[Items listed in a dataset]
◆ ◆ ◆ ◆ ◆
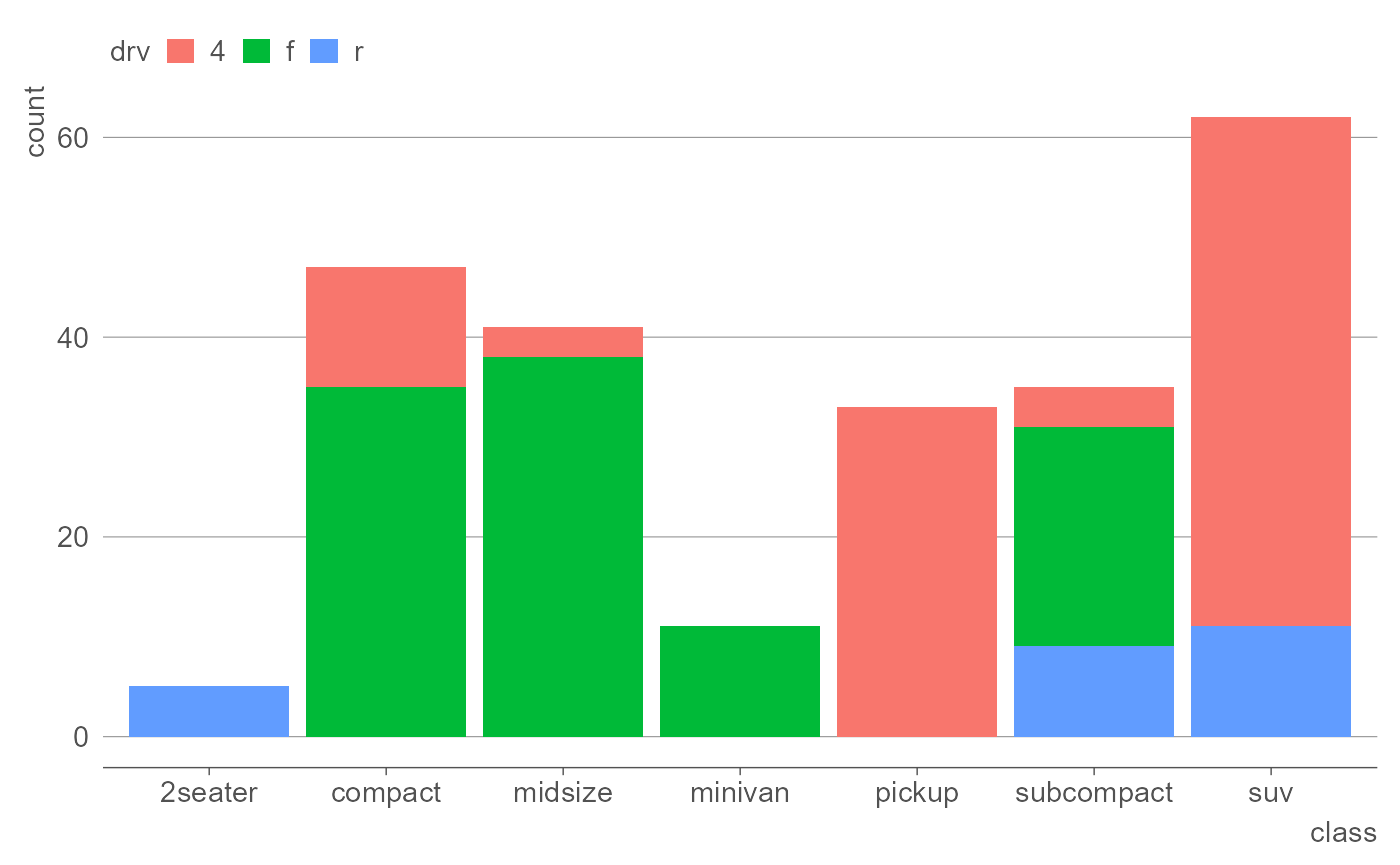
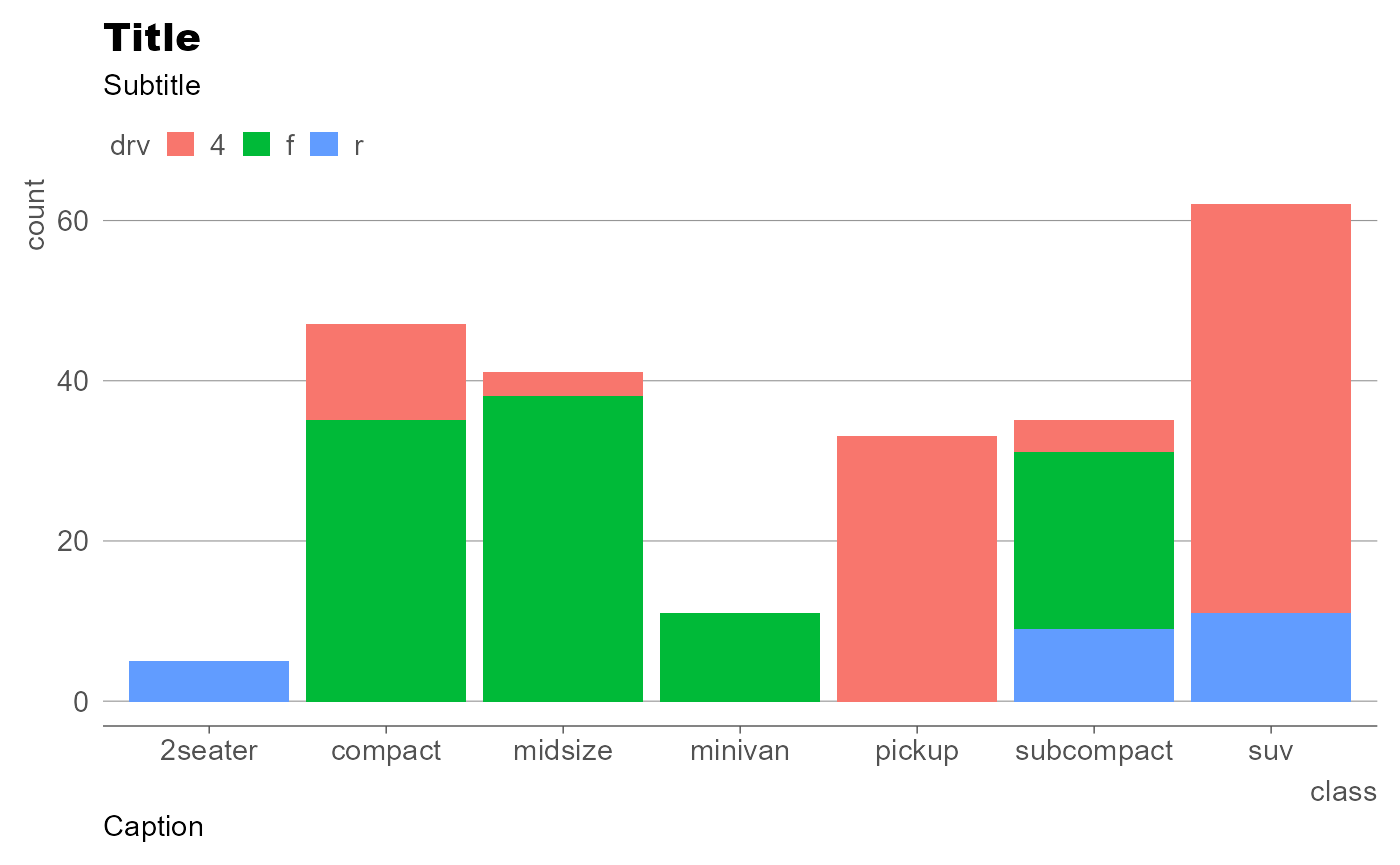
updated website

diff --git a/docs/articles/Visualisierungen.html b/docs/articles/Visualisierungen.html
@@ -125,7 +125,8 @@
              axis.label.pos <span class="op">=</span> <span class="st">"top"</span>,
              axis.lines <span class="op">=</span> <span class="st">"x"</span>,
              ticks <span class="op">=</span> <span class="st">"x"</span>,
-             minor.grid.lines <span class="op">=</span> <span class="cn">FALSE</span><span class="op">)</span></pre></div>
+             minor.grid.lines <span class="op">=</span> <span class="cn">FALSE</span><span class="op">)</span> <span class="op">+</span>
+  <span class="fu"><a href="https://ggplot2.tidyverse.org/reference/labs.html">labs</a></span><span class="op">(</span>title <span class="op">=</span> <span class="st">"Title"</span>, subtitle <span class="op">=</span> <span class="st">"Subtitle"</span>, caption <span class="op">=</span> <span class="st">"Caption"</span><span class="op">)</span></pre></div>
 <p><img src="Visualisierungen_files/figure-html/unnamed-chunk-2-1.png" width="700"></p>
 </div>
 <div id="farbpaletten" class="section level1">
◆ ◆ ◆ ◆ ◆
__EXERCISE DETAILS__. In repeating the entries, exclude the pictures and alter nothing else.

__EXERCISE RESULT__.
updated website

diff --git a/docs/articles/Visualisierungen.html b/docs/articles/Visualisierungen.html
@@ -125,7 +125,8 @@
              axis.label.pos <span class="op">=</span> <span class="st">"top"</span>,
              axis.lines <span class="op">=</span> <span class="st">"x"</span>,
              ticks <span class="op">=</span> <span class="st">"x"</span>,
-             minor.grid.lines <span class="op">=</span> <span class="cn">FALSE</span><span class="op">)</span></pre></div>
+             minor.grid.lines <span class="op">=</span> <span class="cn">FALSE</span><span class="op">)</span> <span class="op">+</span>
+  <span class="fu"><a href="https://ggplot2.tidyverse.org/reference/labs.html">labs</a></span><span class="op">(</span>title <span class="op">=</span> <span class="st">"Title"</span>, subtitle <span class="op">=</span> <span class="st">"Subtitle"</span>, caption <span class="op">=</span> <span class="st">"Caption"</span><span class="op">)</span></pre></div>
 <p><img src="Visualisierungen_files/figure-html/unnamed-chunk-2-1.png" width="700"></p>
 </div>
 <div id="farbpaletten" class="section level1">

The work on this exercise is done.